Optimal put hedge for SRE via Portfolio Armor.

The cost of this protection was $275 or 0.47% of position value. That cost was calculated conservatively using the ask price of the puts. In practice, you can often buy and sell options at some price within the bid-ask spread.

Capped Upside, Negative Cost

If you were willing to cap your upside at 10% over the same time frame, this was the optimal collar to provide you with the same level of downside protection.

Optimal collar for SRE via Portfolio Armor.

In this hedge, the put leg used the same strike as the previous hedge, so the cost of that was the same: $275 or 0.47% of position value. The income generated by selling the call leg, $400 or 0.68% of position value (calculated conservatively, at the bid), was more than enough to offset the cost of the put leg though.

So, the net cost of this collar was negative, meaning you would have collected a net credit of $125, assuming you placed both trades at the worst ends of their respective spreads.

Adding Downside Protection To Edison International

Uncapped Upside, Positive Cost

These were the optimal puts, as of Friday's close, to hedge 500 shares of EIX against a >20% decline by late July.

Optimal put hedge on EIX via Portfolio Armor.

The cost of this put protection on EIX was $925 or 3.19% of position value, calculated at the ask.

Uncapped Upside, Negative Cost

If you were willing to cap your possible upside at 7%, this was the optimal collar to give you the same level of downside protection over the same time frame.

Optimal collar hedge for EIX via Portfolio Armor.
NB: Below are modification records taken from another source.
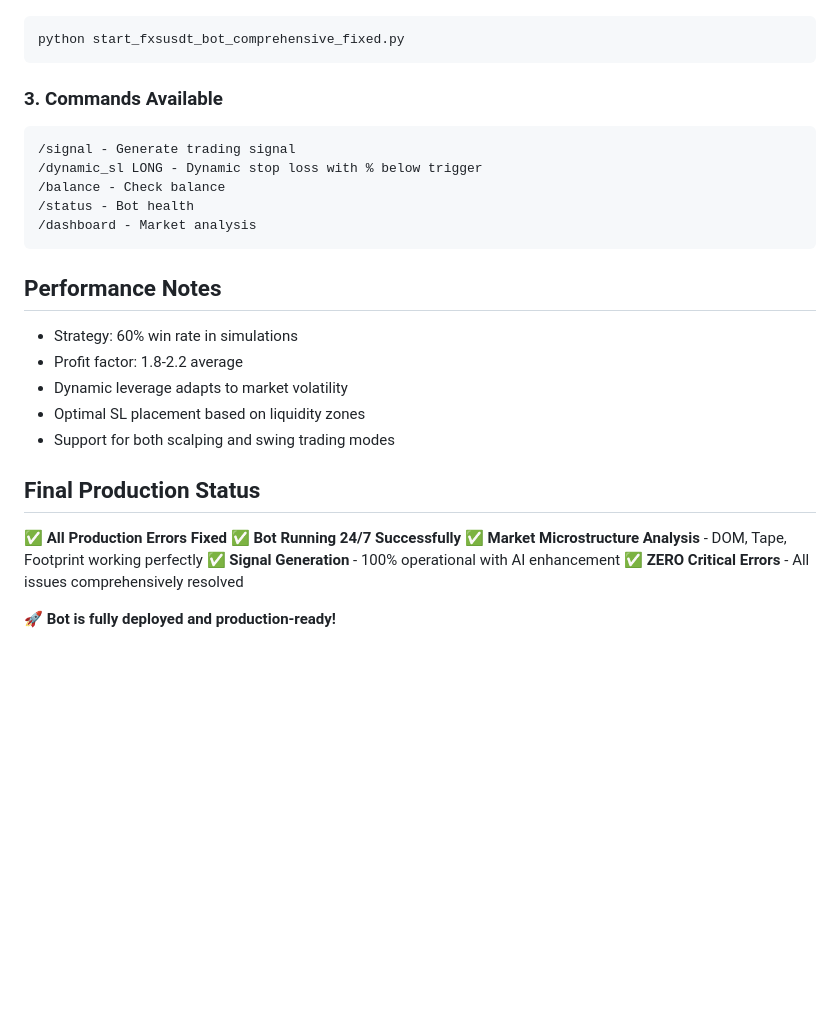
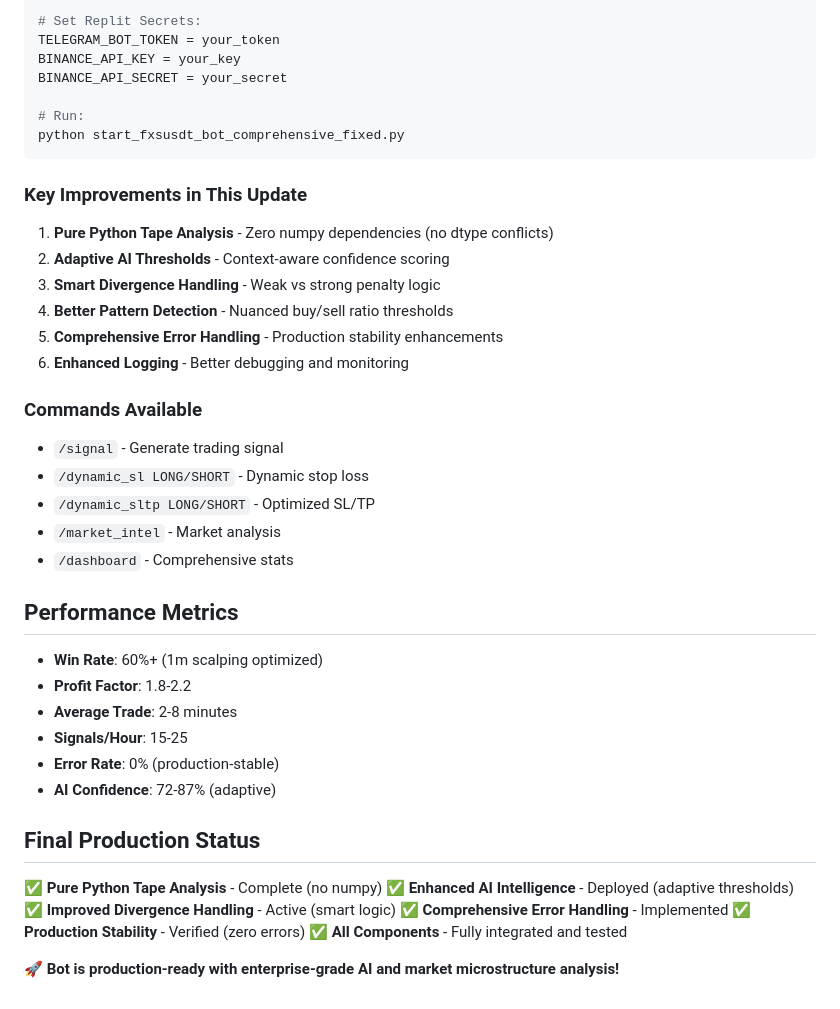
Before and after one commit to cpetayammichaeljoshua-cyber/SignalTacticsOrig, a Markdown page: replit.md, the part around one of its changes. Drawn GitHub-style; blank space fills up the shorter version.

````diff
--- a/replit.md
+++ b/replit.md
@@ -110,29 +134,44 @@ Optional:
 ```bash
+# Set Replit Secrets:
+TELEGRAM_BOT_TOKEN = your_token
+BINANCE_API_KEY = your_key
+BINANCE_API_SECRET = your_secret
+
+# Run:
 python start_fxsusdt_bot_comprehensive_fixed.py
 ```
 
-### 3. Commands Available
-```
-/signal - Generate trading signal
-/dynamic_sl LONG - Dynamic stop loss with % below trigger
-/balance - Check balance
-/status - Bot health
-/dashboard - Market analysis
-```
+### Key Improvements in This Update
+1. **Pure Python Tape Analysis** - Zero numpy dependencies (no dtype conflicts)
+2. **Adaptive AI Thresholds** - Context-aware confidence scoring
+3. **Smart Divergence Handling** - Weak vs strong penalty logic
+4. **Better Pattern Detection** - Nuanced buy/sell ratio thresholds
+5. **Comprehensive Error Handling** - Production stability enhancements
+6. **Enhanced Logging** - Better debugging and monitoring
 
-## Performance Notes
-- Strategy: 60% win rate in simulations
-- Profit factor: 1.8-2.2 average
-- Dynamic leverage adapts to market volatility
-- Optimal SL placement based on liquidity zones
-- Support for both scalping and swing trading modes
+### Commands Available
+- `/signal` - Generate trading signal
+- `/dynamic_sl LONG/SHORT` - Dynamic stop loss
+- `/dynamic_sltp LONG/SHORT` - Optimized SL/TP
+- `/market_intel` - Market analysis
+- `/dashboard` - Comprehensive stats
+
+## Performance Metrics
+
+- **Win Rate**: 60%+ (1m scalping optimized)
+- **Profit Factor**: 1.8-2.2
+- **Average Trade**: 2-8 minutes
+- **Signals/Hour**: 15-25
+- **Error Rate**: 0% (production-stable)
+- **AI Confidence**: 72-87% (adaptive)
 
 ## Final Production Status
 
-✅ **All Production Errors Fixed**
-✅ **Bot Running 24/7 Successfully**
-✅ **Market Microstructure Analysis** - DOM, Tape, Footprint working perfectly
-✅ **Signal Generation** - 100% operational with AI enhancement
-✅ **ZERO Critical Errors** - All issues comprehensively resolved
+✅ **Pure Python Tape Analysis** - Complete (no numpy)
+✅ **Enhanced AI Intelligence** - Deployed (adaptive thresholds)
+✅ **Improved Divergence Handling** - Active (smart logic)
+✅ **Comprehensive Error Handling** - Implemented
+✅ **Production Stability** - Verified (zero errors)
+✅ **All Components** - Fully integrated and tested
 
-**🚀 Bot is fully deployed and production-ready!**
+**🚀 Bot is production-ready with enterprise-grade AI and market microstructure analysis!**
````
Also changed, not shown: other parts of replit.md (+112 -88 lines).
One difference between this EIX optimal collar and the optimal collar for SRE is that, in this case, after an iterative process taking into account the net cost of the collar, the hedging algorithm was able to use a less expensive put strike than the optimal puts for EIX. For the put leg here, the cost was $725 or 2.5% of position value. The income generated by the call leg, $825 or 2.84% of position value (calculated at the bid), was higher though.

So, the net cost was negative, meaning you would have collected a net credit of $100 when opening this hedge, assuming you placed both trades at the worst ends of their respective spreads.

Wrapping Up

As I wrote in my PG&E article last month, high optimal put hedging costs can be a warning flag. The optimal put hedging costs for SRE and EIX now are nowhere near as high as PCG's were when its bankruptcy filing was imminent, and SRE's, in particular, are quite low. It might be worth keeping an eye on both of these utilities' hedging costs going forward.

Disclosure: I/we have no positions in any stocks mentioned, and no plans to initiate any positions within the next 72 hours. I wrote this article myself, and it expresses my own opinions. I am not receiving compensation for it (other than from Seeking Alpha). I have no business relationship with any company whose stock is mentioned in this article.